454 Forestry Road, Bluewater, Qld 4818
Tel 0411 602 737 ian@birdway.com.au
Check the latest website updates:
http://www.birdway.com.au/#updates


Lee’s Addition:

The Green Catbird is part of the Ptilonorhynchidae – Bowerbirds Family which has three Catbirds, the White-eared Catbird (Ailuroedus buccoides), Green Catbird (Ailuroedus crassirostris) and the Spotted Catbird (Ailuroedus melanotis). Ian has the family as Australian Catbirds & Bowerbirds.

Dan and I were able to see a White-eared Catbird (Ailuroedus buccoides) this year at the Zoo Miami. Most of the time when I think of a Grey Catbird (Dumetella carolinensis), it is ours  which is in a completely different family. (Mimidae – Mockingbirds, Thrashers) The Black Catbird (Melanoptila glabrirostris) is also part of that family. The 6th Catbird, Abyssinian Catbird (Parophasma galinieri) is in yet another family (Sylviidae – Sylviid Babblers).

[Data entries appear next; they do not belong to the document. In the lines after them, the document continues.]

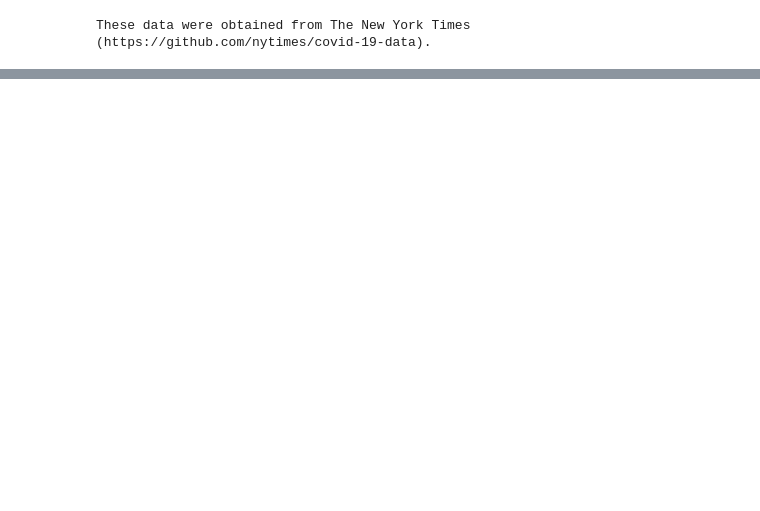
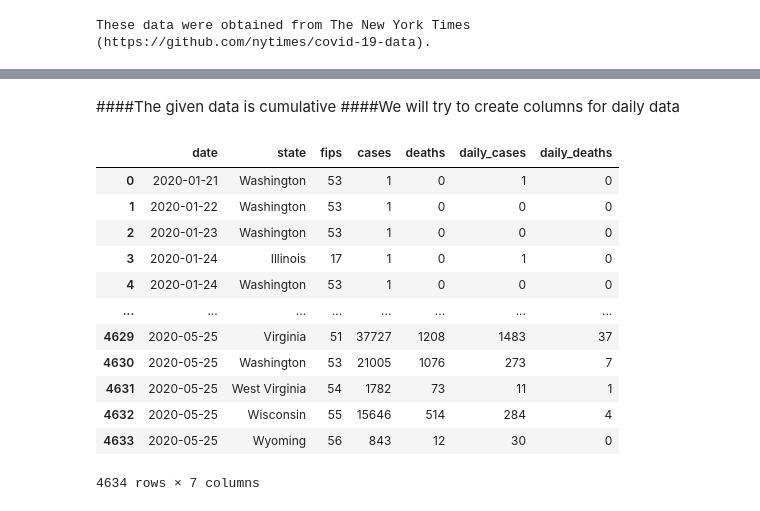
Before and after one commit to Vaisakh-Babu/pandas_practice, a Jupyter notebook: covid19data_practice_01.ipynb, the cells around one changed output, grey strips where cells are left out. Cells and saved outputs as stored; diff of their text form; code cells hidden in the pictures; blank space fills up the shorter version.

```diff
--- a/covid19data_practice_01.ipynb
+++ b/covid19data_practice_01.ipynb
@@ -50,0 +67,3 @@ df
+# %% [markdown]
+####The given data is cumulative
+####We will try to create columns for daily data
@@ -50,0 +73,16 @@ df
+# %%
+df
+# %% [output]
+|  | date | state | fips | cases | deaths | daily_cases | daily_deaths |
+| 0 | 2020-01-21 | Washington | 53 | 1 | 0 | 1 | 0 |
+| 1 | 2020-01-22 | Washington | 53 | 1 | 0 | 0 | 0 |
+| 2 | 2020-01-23 | Washington | 53 | 1 | 0 | 0 | 0 |
+| 3 | 2020-01-24 | Illinois | 17 | 1 | 0 | 1 | 0 |
+| 4 | 2020-01-24 | Washington | 53 | 1 | 0 | 0 | 0 |
+| ... | ... | ... | ... | ... | ... | ... | ... |
+| 4629 | 2020-05-25 | Virginia | 51 | 37727 | 1208 | 1483 | 37 |
+| 4630 | 2020-05-25 | Washington | 53 | 21005 | 1076 | 273 | 7 |
+| 4631 | 2020-05-25 | West Virginia | 54 | 1782 | 73 | 11 | 1 |
+| 4632 | 2020-05-25 | Wisconsin | 55 | 15646 | 514 | 284 | 4 |
+| 4633 | 2020-05-25 | Wyoming | 56 | 843 | 12 | 30 | 0 |
+4634 rows × 7 columns
```
Also changed, not shown: parts of 11 cells of this notebook.
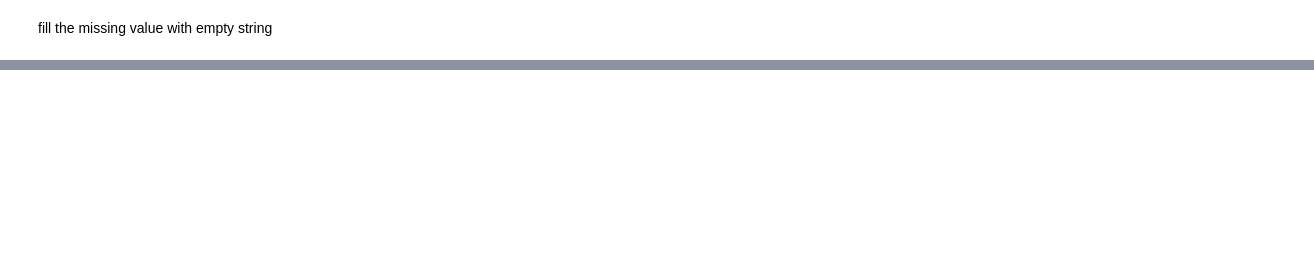
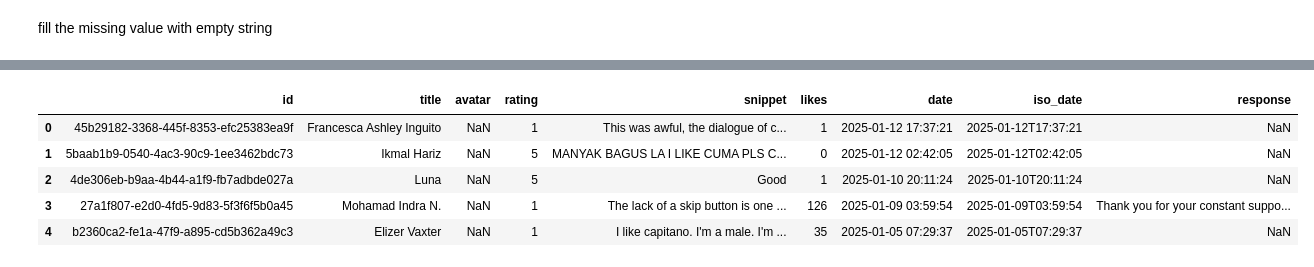
Before and after one commit to MFarisA/system-retrieval-information, a Jupyter notebook: STKI-A112214647-UAS/pre-process.ipynb, the cells around one changed output, grey strips where cells are left out. Saved outputs shown, nothing was run; the diff lists cells and outputs as text; code cells hidden in the pictures; blank space fills up the shorter version.

```diff
--- a/STKI-A112214647-UAS/pre-process.ipynb
+++ b/STKI-A112214647-UAS/pre-process.ipynb
@@ -160,0 +35,15 @@ plt.show()
+# %%
+# Path ke file Excel
+file_path = 'data/origin-data/genshin_impact_reviews.csv'
+
+# Membaca dataset dari Excel
+data = pd.read_csv(file_path)
+
+data.head()
+# %% [output]
+|  | id | title | avatar | rating | snippet | likes | date | iso_date | response |
+| 0 | 45b29182-3368-445f-8353-efc25383ea9f | Francesca Ashley Inguito | NaN | 1 | This was awful, the dialogue of c... | 1 | 2025-01-12 17:37:21 | 2025-01-12T17:37:21 | NaN |
+| 1 | 5baab1b9-0540-4ac3-90c9-1ee3462bdc73 | Ikmal Hariz | NaN | 5 | MANYAK BAGUS LA I LIKE CUMA PLS C... | 0 | 2025-01-12 02:42:05 | 2025-01-12T02:42:05 | NaN |
+| 2 | 4de306eb-b9aa-4b44-a1f9-fb7adbde027a | Luna | NaN | 5 | Good | 1 | 2025-01-10 20:11:24 | 2025-01-10T20:11:24 | NaN |
+| 3 | 27a1f807-e2d0-4fd5-9d83-5f3f6f5b0a45 | Mohamad Indra N. | NaN | 1 | The lack of a skip button is one ... | 126 | 2025-01-09 03:59:54 | 2025-01-09T03:59:54 | Thank you for your constant suppo... |
+| 4 | b2360ca2-fe1a-47f9-a895-cd5b362a49c3 | Elizer Vaxter | NaN | 1 | I like capitano. I'm a male. I'm ... | 35 | 2025-01-05 07:29:37 | 2025-01-05T07:29:37 | NaN |
```
Also changed, not shown: parts of 22 cells of this notebook, 8 other files.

See more of Ian’s Bird of the Week adventures.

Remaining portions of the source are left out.